- **User interface change data**:

—————

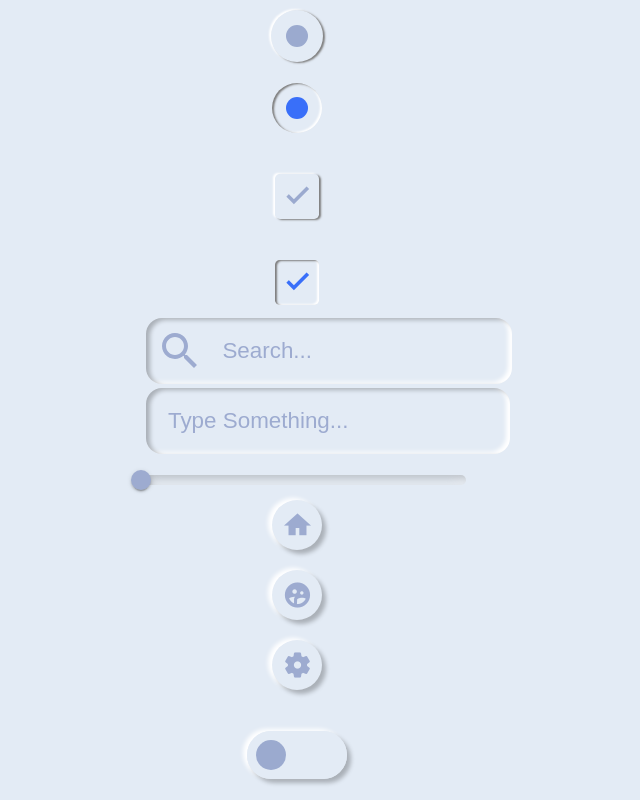
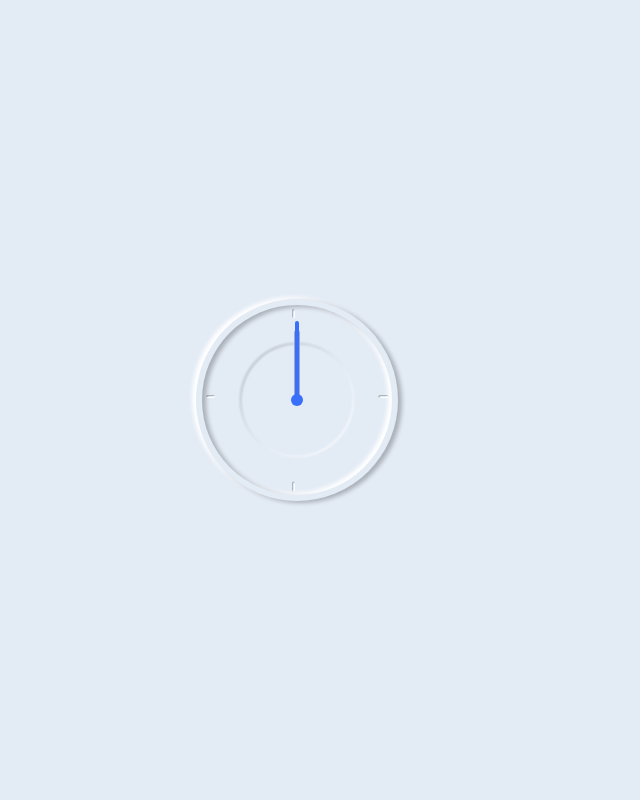
Before and after one commit to RyanColl/Website-Redesign-Portfolio, a React (Create React App) app: page / in a window 1280 px wide. Shown: the top 800 px of the page, without its empty margins (343-983 px from the left). Built offline with nearby package versions, Linux system fonts and the light colour scheme.

Commit message:
neumo clock complete, onto play button

```diff
--- a/src/App/App.tsx
+++ b/src/App/App.tsx
@@ -11,6 +11,7 @@ import SearchBar from '../Components/Neumorphic/Search/SearchBar';
 import TypeBar from '../Components/Neumorphic/TypeBar/TypeBar';
 import IconButton from '../Components/Neumorphic/IconButton/IconButton'
 import NeumoSlider from '../Components/Neumorphic/Slider/Slider'
+import NeumoClock from '../Components/Neumorphic/Clock/NeumoClock';
 const App = () => {
   const [width, setWidth] = useState(0)
   useEffect(() => {
@@ -18,7 +19,7 @@ const App = () => {
   }, [])
   return (
     <div className="App-header">
-        <SphereSwitch />
+        {/* <SphereSwitch />
         <SphereSwitch id={2} isChecked={true} />
         <Toggle />
         <Toggle id={2} isChecked={true} />
@@ -32,7 +33,8 @@ const App = () => {
         <NeumoSwitch id={2} isChecked={true} />
         <NeumoButton />
         <NeumoButton darkThemed={true} />
-        <NeumoTabs />
+        <NeumoTabs /> */}
+        <NeumoClock />
     </div>
   );
 }
--- /dev/null
+++ b/src/Components/Neumorphic/Clock/NeumoClock.css
@@ -0,0 +1,79 @@
+.neumo-clock {
+    justify-self: center;
+    box-shadow: 4px 2px 4px rgba(0, 0, 0, 0.25), -4px -2px 4px #FFFFFF;
+    border-radius: 50%;
+    display: flex;
+    justify-content: center;
+    align-items: center;
+    position: relative;
+}
+.hand {
+    position: absolute;
+    transform-origin: bottom;
+    bottom: 6rem;
+    border-radius: .2rem;
+    z-index: 200;
+  }
+
+  .hours {
+    width: .4rem;
+    height: 3.2rem;
+    background: #BEC8E4;
+  }
+
+  .minutes {
+    width: .4rem;
+    height: 4.6rem;
+    background: #9BAACF;
+  }
+  .seconds {
+    width: .2rem;
+    height: 5.2rem;
+    background: #396FF9;
+  }
+  .point {
+    position: absolute;
+    width: .8rem;
+    height: .8rem;
+    border-radius: 50%;
+    background: #396FF9;
+    z-index: 300;
+  }
+
+  .marker {
+    width: 95%;
+    height: 95%;
+    border-radius: 50%;
+    position: relative;
+    box-shadow: inset 4px 2px 4px rgba(0, 0, 0, 0.25), inset -4px -2px 4px #FFFFFF;
+  }
+  .marker::after {
+    content: '';
+    width: 60%;
+    height: 60%;
+    position: absolute;
+    box-shadow: inset 1px 1px 1px rgba(0, 0, 0, 0.25), inset -1px -1px 1px #FFFFFF;
+    border-radius: 50%;
+    top: 20%;
+    left: 20%;
+    filter: blur(1px);
+  }
+  .marker__1, .marker__2, .marker__3, .marker__4 {
+    position: absolute;
+    border-radius: .1rem;
+    box-shadow: inset 1px 1px 1px rgba(0, 0, 0, 0.25), inset -1px -1px 1px #FFFFFF;
+  }
+  .marker__1, .marker__2 {
+    width: .2rem;
+    height: .6rem;
+    left: 5.6rem;
+  }
+  .marker__3, .marker__4 {
+    width: .6rem;
+    height: .2rem;
+    top: 5.6rem;
+  }
+  .marker__1 { top: 2%; }
+  .marker__2 { top: 98%; transform: translateY(-.6rem); }
+  .marker__3 { left: 2%; }
+  .marker__4 { left: 98%; transform: translateX(-.6rem); }
--- /dev/null
+++ b/src/Components/Neumorphic/Clock/NeumoClock.tsx
@@ -0,0 +1,40 @@
+import React, { useEffect, useState } from "react";
+import './NeumoClock.css';
+
+const NeumoClock = (props: any) => {
+    const [hDeg, setHDeg] = useState(0)
+    const [mDeg, setMDeg] = useState(0)
+    const [sDeg, setSDeg] = useState(0)
+    const clock = () => {
+        const today = new Date();
+        let h = (today.getHours() % 12) + today.getMinutes() / 59; // 22 % 12 = 10pm
+        let m = today.getMinutes(); // 0 - 59
+        let s = today.getSeconds(); // 0 - 59
+        setHDeg(h *= 30); // 12 * 30 = 360deg
+        setMDeg(m *= 6);
+        setSDeg(s *= 6); // 60 * 6 = 360deg
+    }
+    const [width, ] = useState(props.width || 200)
+    useEffect(() => {
+        window.onload = () => {
+            setInterval(() => {
+            clock()
+            }, 500);
+        }
+    }, [])
+    return (
+        <div style={{width, height: width}} className="neumo neumo-clock">
+            <div style={{transform: `rotate(${hDeg}deg)`}} className="hand hours"></div>
+            <div style={{transform: `rotate(${mDeg}deg)`}} className="hand minutes"></div>
+            <div style={{transform: `rotate(${sDeg}deg)`}} className="hand seconds"></div>
+            <div className="point"></div>
+            <div className="marker">
+                <span className="marker__1"></span>
+                <span className="marker__2"></span>
+                <span className="marker__3"></span>
+                <span className="marker__4"></span>
+            </div>
+        </div>
+    )
+}
+export default NeumoClock;
--- a/src/Components/Neumorphic/Slider/Slider.css
+++ b/src/Components/Neumorphic/Slider/Slider.css
@@ -25,47 +25,3 @@
     color: #396FF9;
     transition: all .3s ease;
 }
-.slider-box {
-    width: 100%;
-    height: 1rem;
-    cursor: pointer;
-    box-shadow:  8px 4px 8px #7e7e7e inset, -8px -4px 8px white inset;
-    border-radius: 1rem;
-    position: relative;
-    display: flex;
-    justify-content: center;
-    align-items: center;
-}
-.slider-btn {
-    width: 2rem;
-    height: 2rem;
-    border-radius: 50%;
-    background: white;
-    position: absolute;
-    box-shadow: 0px .1rem .3rem 0px whitesmoke;
-    z-index: 200;
-    display: flex;
-    justify-content: center;
-    align-items: center;
-}
-.slider-btn:hover .slider-tooltip {
-    opacity: 1;
-}
-.slider-btn::after {
-    content: '';
-    position: absolute;
-    width: .8rem;
-    height: .8rem;
-    border-radius: 50%;
-    box-shadow:  8px 4px 8px #7e7e7e inset, -8px -4px 8px white inset;
-}
-.slider-color {
-    height: 100%;
-    width: 50%;
-    position: absolute;
-    left: 0;
-    z-index: 100;
-    border-radius: inherit;
-    background: #396FF9;
-    background-image: linear-gradient(180deg, #84A9FE 0%, #396FF9 100%);
-}
```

—————

- **TASK STATEMENT**: Copy the lines that hold the word "window". Take them from the records above.

- **TASK RESPONSE**:
Before and after one commit to RyanColl/Website-Redesign-Portfolio, a React (Create React App) app: page / in a window 1280 px wide. Shown: the top 800 px of the page, without its empty margins (343-983 px from the left). Built offline with nearby package versions, Linux system fonts and the light colour scheme.
+        window.onload = () => {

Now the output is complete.